[[ Material provided, beginning ]]

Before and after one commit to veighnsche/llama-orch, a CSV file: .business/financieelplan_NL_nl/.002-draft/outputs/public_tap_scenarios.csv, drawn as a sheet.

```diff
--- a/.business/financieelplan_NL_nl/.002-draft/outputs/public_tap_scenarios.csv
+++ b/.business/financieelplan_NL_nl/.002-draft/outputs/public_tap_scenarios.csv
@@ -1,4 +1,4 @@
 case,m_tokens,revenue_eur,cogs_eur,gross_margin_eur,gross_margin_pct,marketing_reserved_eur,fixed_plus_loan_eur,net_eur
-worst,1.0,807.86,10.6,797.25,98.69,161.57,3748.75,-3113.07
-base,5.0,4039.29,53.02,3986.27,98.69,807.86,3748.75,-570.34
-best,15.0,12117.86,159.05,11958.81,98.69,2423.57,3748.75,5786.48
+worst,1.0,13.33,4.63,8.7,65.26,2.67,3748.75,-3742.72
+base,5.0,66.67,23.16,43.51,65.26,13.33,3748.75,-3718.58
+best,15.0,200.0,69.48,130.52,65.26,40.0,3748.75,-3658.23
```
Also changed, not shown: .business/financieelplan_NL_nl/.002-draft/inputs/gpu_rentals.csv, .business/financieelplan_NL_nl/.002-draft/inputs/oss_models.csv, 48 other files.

[[ Material provided, end ]]
[[ Material provided, beginning ]]

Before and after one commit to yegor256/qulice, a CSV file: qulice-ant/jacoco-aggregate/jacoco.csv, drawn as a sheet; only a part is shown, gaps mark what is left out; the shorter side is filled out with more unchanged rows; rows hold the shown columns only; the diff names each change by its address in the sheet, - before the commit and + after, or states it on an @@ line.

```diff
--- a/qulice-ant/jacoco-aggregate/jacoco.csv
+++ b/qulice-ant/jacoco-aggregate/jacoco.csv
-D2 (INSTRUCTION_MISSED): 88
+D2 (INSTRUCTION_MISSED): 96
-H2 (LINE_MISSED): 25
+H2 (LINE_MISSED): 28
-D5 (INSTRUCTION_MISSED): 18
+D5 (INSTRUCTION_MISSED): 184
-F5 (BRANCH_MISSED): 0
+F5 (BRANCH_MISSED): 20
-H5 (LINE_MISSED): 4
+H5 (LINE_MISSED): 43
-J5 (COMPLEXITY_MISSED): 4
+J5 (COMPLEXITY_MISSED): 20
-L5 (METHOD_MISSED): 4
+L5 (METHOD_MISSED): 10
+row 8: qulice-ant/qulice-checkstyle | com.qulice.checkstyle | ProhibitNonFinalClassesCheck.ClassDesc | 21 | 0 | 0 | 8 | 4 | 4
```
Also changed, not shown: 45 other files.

[[ Material provided, end ]]

Exercise details → Find and copy each line of the data where "Also" is present.

Expected output →
Also changed, not shown: .business/financieelplan_NL_nl/.002-draft/inputs/gpu_rentals.csv, .business/financieelplan_NL_nl/.002-draft/inputs/oss_models.csv, 48 other files.
Also changed, not shown: 45 other files.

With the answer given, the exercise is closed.